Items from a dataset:
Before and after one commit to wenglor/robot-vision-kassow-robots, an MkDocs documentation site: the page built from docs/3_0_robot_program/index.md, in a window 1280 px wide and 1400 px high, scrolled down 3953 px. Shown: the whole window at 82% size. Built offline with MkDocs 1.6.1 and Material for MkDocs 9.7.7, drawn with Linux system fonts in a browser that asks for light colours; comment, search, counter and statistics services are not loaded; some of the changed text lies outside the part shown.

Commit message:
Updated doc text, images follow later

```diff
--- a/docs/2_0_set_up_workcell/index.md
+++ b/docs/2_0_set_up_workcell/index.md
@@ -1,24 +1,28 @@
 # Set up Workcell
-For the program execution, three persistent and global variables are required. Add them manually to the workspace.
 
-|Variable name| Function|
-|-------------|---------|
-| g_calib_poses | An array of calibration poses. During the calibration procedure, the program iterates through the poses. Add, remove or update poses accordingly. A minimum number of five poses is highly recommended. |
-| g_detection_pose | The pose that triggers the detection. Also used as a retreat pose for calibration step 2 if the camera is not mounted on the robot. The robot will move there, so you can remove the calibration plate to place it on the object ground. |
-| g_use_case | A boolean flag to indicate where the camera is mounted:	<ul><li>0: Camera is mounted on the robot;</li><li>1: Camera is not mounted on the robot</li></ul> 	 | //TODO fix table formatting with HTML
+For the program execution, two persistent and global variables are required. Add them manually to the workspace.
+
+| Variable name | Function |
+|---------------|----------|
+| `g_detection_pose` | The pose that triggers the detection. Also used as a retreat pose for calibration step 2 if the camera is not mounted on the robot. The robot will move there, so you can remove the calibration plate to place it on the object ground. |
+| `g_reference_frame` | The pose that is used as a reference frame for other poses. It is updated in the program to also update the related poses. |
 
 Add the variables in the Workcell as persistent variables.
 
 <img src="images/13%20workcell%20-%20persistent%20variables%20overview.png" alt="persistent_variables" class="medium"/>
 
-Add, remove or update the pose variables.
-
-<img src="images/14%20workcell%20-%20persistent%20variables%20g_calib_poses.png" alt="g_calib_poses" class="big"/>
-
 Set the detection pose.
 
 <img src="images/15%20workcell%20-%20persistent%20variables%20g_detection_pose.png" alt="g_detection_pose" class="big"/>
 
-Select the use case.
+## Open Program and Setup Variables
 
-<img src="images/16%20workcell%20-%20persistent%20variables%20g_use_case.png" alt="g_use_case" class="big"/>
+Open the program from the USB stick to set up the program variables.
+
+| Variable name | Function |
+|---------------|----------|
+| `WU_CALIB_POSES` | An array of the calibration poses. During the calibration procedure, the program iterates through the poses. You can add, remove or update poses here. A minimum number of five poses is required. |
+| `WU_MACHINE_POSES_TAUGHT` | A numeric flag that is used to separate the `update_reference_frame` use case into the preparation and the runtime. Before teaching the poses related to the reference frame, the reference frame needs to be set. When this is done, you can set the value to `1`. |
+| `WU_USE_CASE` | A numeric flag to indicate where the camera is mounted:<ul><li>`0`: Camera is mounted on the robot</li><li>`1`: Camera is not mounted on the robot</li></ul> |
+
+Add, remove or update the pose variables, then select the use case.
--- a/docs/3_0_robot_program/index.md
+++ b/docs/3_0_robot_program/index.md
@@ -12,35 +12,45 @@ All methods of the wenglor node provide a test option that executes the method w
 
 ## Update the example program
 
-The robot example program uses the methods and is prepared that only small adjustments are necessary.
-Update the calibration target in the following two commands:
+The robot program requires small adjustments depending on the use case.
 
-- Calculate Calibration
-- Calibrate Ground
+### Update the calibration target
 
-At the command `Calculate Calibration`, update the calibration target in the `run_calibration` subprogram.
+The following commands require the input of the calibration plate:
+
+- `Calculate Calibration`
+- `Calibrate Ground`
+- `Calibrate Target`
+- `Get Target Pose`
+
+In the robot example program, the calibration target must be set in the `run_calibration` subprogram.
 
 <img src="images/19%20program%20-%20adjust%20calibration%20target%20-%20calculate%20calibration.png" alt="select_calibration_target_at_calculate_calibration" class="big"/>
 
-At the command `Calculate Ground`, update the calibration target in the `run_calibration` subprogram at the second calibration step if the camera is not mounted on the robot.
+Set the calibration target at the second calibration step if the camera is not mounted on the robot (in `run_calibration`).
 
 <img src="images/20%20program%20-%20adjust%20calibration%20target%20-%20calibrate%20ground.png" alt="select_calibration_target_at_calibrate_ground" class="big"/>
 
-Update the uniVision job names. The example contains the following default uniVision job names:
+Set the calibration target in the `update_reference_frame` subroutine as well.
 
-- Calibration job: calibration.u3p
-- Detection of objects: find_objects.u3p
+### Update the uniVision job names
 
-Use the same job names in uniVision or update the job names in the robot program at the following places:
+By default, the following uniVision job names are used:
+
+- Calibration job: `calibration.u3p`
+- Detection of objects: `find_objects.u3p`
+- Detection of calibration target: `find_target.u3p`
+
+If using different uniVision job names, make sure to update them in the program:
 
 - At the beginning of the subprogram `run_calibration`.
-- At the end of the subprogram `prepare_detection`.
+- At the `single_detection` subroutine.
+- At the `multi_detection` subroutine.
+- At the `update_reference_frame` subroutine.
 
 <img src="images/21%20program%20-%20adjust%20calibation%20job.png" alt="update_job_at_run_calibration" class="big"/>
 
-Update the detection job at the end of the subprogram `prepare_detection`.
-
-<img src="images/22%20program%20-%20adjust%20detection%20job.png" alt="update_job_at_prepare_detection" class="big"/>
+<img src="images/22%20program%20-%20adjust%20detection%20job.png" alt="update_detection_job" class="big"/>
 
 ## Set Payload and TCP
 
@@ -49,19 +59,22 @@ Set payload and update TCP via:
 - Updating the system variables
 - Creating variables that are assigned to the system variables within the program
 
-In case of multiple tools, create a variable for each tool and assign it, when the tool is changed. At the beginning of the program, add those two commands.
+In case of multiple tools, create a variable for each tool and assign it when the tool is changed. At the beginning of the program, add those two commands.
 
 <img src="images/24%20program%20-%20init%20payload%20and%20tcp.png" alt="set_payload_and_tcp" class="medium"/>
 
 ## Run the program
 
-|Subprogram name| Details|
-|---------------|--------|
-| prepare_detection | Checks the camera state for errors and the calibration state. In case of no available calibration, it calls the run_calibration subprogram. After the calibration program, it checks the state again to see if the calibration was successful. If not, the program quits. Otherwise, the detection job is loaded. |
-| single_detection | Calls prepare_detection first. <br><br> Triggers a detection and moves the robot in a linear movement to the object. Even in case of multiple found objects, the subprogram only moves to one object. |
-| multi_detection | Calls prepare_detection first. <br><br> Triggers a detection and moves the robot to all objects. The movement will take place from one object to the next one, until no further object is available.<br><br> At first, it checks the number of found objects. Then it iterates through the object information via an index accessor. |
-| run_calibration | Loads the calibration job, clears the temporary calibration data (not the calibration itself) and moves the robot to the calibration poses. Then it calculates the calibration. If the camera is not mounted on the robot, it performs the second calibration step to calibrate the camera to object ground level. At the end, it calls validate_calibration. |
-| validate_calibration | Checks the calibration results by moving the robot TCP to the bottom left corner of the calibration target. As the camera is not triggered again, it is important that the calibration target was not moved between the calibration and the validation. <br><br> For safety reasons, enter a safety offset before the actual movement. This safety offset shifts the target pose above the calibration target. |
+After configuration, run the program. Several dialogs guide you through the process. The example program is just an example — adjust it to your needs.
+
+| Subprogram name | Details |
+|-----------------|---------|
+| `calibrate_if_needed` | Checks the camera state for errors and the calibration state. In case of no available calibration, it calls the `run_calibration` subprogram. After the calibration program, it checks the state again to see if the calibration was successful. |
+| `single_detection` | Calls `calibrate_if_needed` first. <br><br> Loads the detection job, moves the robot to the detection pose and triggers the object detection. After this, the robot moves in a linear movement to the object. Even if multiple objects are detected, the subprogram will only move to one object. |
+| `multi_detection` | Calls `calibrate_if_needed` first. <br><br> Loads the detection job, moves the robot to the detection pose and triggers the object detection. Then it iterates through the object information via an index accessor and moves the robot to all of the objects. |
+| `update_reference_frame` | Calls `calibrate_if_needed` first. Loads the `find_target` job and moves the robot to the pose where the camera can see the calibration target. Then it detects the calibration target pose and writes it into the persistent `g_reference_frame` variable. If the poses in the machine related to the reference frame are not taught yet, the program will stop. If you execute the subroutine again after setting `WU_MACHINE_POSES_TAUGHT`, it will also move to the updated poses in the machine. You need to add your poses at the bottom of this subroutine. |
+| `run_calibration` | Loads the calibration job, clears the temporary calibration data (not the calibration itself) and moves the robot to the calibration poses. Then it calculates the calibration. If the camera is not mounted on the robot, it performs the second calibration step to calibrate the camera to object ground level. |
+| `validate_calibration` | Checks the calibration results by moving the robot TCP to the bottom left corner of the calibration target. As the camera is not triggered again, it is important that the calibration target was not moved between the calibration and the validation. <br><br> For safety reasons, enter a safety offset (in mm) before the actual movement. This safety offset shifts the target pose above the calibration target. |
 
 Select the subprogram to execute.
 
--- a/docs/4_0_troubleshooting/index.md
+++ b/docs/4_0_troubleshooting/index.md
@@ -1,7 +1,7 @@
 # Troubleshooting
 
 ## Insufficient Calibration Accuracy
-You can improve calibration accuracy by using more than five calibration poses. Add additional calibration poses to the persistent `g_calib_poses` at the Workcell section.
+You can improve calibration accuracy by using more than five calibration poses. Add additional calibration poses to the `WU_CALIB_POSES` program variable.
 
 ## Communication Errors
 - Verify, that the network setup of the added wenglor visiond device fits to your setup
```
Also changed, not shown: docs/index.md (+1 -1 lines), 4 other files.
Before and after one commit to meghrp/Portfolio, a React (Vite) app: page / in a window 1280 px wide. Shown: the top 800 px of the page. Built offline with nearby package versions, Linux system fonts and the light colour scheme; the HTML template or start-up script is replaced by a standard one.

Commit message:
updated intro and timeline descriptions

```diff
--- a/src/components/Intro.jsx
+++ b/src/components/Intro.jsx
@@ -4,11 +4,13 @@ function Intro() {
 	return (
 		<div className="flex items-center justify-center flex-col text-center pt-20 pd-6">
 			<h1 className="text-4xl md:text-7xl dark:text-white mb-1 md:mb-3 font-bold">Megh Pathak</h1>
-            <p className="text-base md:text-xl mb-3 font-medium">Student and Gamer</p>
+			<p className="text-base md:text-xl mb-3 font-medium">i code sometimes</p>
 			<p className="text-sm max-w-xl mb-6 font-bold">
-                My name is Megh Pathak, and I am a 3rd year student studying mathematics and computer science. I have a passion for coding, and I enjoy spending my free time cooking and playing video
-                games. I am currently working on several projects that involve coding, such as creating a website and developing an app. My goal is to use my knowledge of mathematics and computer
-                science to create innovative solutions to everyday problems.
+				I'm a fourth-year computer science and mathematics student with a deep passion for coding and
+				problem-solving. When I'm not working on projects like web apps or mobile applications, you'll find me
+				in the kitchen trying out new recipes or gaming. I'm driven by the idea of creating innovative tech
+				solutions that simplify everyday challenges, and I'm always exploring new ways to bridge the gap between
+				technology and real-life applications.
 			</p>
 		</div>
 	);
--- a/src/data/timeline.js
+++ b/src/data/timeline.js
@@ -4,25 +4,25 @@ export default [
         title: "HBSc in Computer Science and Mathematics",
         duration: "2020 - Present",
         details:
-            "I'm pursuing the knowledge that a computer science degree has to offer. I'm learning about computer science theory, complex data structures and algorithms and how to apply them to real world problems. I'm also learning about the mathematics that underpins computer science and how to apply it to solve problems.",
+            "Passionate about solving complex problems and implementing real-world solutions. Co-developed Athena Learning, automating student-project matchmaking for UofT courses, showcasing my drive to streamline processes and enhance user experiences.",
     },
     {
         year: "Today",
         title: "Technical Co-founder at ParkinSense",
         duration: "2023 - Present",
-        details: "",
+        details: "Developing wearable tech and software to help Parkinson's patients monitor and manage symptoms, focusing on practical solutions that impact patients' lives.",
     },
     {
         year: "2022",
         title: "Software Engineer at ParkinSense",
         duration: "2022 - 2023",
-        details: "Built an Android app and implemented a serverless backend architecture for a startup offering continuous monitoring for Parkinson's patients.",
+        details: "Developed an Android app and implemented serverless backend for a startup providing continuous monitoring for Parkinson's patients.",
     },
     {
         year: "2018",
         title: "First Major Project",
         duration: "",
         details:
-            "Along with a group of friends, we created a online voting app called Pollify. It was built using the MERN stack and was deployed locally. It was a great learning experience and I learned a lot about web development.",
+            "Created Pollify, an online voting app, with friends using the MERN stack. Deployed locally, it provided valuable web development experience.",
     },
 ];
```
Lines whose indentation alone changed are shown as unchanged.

What to produce → The answer consists of every line above in which the word "title" occurs.

Answer section →
         title: "HBSc in Computer Science and Mathematics",
         title: "Technical Co-founder at ParkinSense",
         title: "Software Engineer at ParkinSense",
         title: "First Major Project",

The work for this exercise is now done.